▸ Work request
An exact copy of all the records is the expected answer.

▸ Exercise input

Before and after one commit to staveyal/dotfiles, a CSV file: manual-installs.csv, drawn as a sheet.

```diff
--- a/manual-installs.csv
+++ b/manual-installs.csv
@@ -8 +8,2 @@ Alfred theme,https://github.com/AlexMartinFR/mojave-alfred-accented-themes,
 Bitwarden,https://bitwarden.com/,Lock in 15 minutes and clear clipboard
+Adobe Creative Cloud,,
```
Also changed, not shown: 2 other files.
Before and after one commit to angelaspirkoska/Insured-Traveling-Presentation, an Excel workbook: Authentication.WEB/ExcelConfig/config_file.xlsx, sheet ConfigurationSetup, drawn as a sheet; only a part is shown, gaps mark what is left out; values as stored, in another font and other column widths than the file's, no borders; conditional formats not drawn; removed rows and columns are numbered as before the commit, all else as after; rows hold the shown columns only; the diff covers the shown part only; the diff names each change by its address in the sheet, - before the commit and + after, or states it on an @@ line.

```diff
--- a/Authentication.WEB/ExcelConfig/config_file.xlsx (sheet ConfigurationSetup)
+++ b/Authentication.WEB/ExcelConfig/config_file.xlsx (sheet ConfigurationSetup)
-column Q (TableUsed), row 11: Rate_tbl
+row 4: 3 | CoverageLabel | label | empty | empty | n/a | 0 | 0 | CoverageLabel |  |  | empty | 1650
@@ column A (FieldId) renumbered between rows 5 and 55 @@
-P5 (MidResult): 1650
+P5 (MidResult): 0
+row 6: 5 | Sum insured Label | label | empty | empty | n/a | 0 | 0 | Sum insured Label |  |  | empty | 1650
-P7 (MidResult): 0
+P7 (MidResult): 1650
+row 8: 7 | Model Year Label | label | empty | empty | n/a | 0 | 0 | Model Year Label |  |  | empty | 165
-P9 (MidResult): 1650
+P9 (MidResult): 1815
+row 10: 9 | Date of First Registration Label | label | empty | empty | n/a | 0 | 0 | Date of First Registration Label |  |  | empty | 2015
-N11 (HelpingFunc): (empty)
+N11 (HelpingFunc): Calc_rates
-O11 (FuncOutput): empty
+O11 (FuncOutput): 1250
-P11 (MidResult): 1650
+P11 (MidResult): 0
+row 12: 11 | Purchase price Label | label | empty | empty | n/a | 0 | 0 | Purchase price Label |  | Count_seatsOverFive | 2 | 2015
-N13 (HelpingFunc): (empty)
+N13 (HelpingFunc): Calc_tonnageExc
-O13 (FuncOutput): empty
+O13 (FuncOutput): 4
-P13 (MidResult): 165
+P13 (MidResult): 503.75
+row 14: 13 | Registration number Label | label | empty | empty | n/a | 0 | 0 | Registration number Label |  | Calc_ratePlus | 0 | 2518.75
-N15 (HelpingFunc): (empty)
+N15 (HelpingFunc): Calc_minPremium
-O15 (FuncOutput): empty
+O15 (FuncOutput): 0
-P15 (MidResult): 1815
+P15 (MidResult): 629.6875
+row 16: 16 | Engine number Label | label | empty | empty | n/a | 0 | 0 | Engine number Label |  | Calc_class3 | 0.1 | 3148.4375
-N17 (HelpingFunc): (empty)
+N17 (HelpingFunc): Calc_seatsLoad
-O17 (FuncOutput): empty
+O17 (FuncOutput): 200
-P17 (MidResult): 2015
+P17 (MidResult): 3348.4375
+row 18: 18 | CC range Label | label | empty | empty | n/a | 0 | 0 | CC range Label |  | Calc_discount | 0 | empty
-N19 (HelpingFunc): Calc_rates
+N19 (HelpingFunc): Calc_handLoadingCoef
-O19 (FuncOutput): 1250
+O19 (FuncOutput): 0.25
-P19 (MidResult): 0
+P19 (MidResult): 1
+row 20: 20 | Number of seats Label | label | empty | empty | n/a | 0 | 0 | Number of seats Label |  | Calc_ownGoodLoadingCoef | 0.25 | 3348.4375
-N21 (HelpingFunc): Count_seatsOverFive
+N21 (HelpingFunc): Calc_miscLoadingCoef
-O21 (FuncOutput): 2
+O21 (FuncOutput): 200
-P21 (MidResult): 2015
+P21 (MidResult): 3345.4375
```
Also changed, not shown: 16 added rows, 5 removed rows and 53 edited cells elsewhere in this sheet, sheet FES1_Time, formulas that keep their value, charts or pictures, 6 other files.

▸ Task result
Before and after one commit to staveyal/dotfiles, a CSV file: manual-installs.csv, drawn as a sheet.

```diff
--- a/manual-installs.csv
+++ b/manual-installs.csv
@@ -8 +8,2 @@ Alfred theme,https://github.com/AlexMartinFR/mojave-alfred-accented-themes,
 Bitwarden,https://bitwarden.com/,Lock in 15 minutes and clear clipboard
+Adobe Creative Cloud,,
```
Also changed, not shown: 2 other files.
Before and after one commit to angelaspirkoska/Insured-Traveling-Presentation, an Excel workbook: Authentication.WEB/ExcelConfig/config_file.xlsx, sheet ConfigurationSetup, drawn as a sheet; only a part is shown, gaps mark what is left out; values as stored, in another font and other column widths than the file's, no borders; conditional formats not drawn; removed rows and columns are numbered as before the commit, all else as after; rows hold the shown columns only; the diff covers the shown part only; the diff names each change by its address in the sheet, - before the commit and + after, or states it on an @@ line.

```diff
--- a/Authentication.WEB/ExcelConfig/config_file.xlsx (sheet ConfigurationSetup)
+++ b/Authentication.WEB/ExcelConfig/config_file.xlsx (sheet ConfigurationSetup)
-column Q (TableUsed), row 11: Rate_tbl
+row 4: 3 | CoverageLabel | label | empty | empty | n/a | 0 | 0 | CoverageLabel |  |  | empty | 1650
@@ column A (FieldId) renumbered between rows 5 and 55 @@
-P5 (MidResult): 1650
+P5 (MidResult): 0
+row 6: 5 | Sum insured Label | label | empty | empty | n/a | 0 | 0 | Sum insured Label |  |  | empty | 1650
-P7 (MidResult): 0
+P7 (MidResult): 1650
+row 8: 7 | Model Year Label | label | empty | empty | n/a | 0 | 0 | Model Year Label |  |  | empty | 165
-P9 (MidResult): 1650
+P9 (MidResult): 1815
+row 10: 9 | Date of First Registration Label | label | empty | empty | n/a | 0 | 0 | Date of First Registration Label |  |  | empty | 2015
-N11 (HelpingFunc): (empty)
+N11 (HelpingFunc): Calc_rates
-O11 (FuncOutput): empty
+O11 (FuncOutput): 1250
-P11 (MidResult): 1650
+P11 (MidResult): 0
+row 12: 11 | Purchase price Label | label | empty | empty | n/a | 0 | 0 | Purchase price Label |  | Count_seatsOverFive | 2 | 2015
-N13 (HelpingFunc): (empty)
+N13 (HelpingFunc): Calc_tonnageExc
-O13 (FuncOutput): empty
+O13 (FuncOutput): 4
-P13 (MidResult): 165
+P13 (MidResult): 503.75
+row 14: 13 | Registration number Label | label | empty | empty | n/a | 0 | 0 | Registration number Label |  | Calc_ratePlus | 0 | 2518.75
-N15 (HelpingFunc): (empty)
+N15 (HelpingFunc): Calc_minPremium
-O15 (FuncOutput): empty
+O15 (FuncOutput): 0
-P15 (MidResult): 1815
+P15 (MidResult): 629.6875
+row 16: 16 | Engine number Label | label | empty | empty | n/a | 0 | 0 | Engine number Label |  | Calc_class3 | 0.1 | 3148.4375
-N17 (HelpingFunc): (empty)
+N17 (HelpingFunc): Calc_seatsLoad
-O17 (FuncOutput): empty
+O17 (FuncOutput): 200
-P17 (MidResult): 2015
+P17 (MidResult): 3348.4375
+row 18: 18 | CC range Label | label | empty | empty | n/a | 0 | 0 | CC range Label |  | Calc_discount | 0 | empty
-N19 (HelpingFunc): Calc_rates
+N19 (HelpingFunc): Calc_handLoadingCoef
-O19 (FuncOutput): 1250
+O19 (FuncOutput): 0.25
-P19 (MidResult): 0
+P19 (MidResult): 1
+row 20: 20 | Number of seats Label | label | empty | empty | n/a | 0 | 0 | Number of seats Label |  | Calc_ownGoodLoadingCoef | 0.25 | 3348.4375
-N21 (HelpingFunc): Count_seatsOverFive
+N21 (HelpingFunc): Calc_miscLoadingCoef
-O21 (FuncOutput): 2
+O21 (FuncOutput): 200
-P21 (MidResult): 2015
+P21 (MidResult): 3345.4375
```
Also changed, not shown: 16 added rows, 5 removed rows and 53 edited cells elsewhere in this sheet, sheet FES1_Time, formulas that keep their value, charts or pictures, 6 other files.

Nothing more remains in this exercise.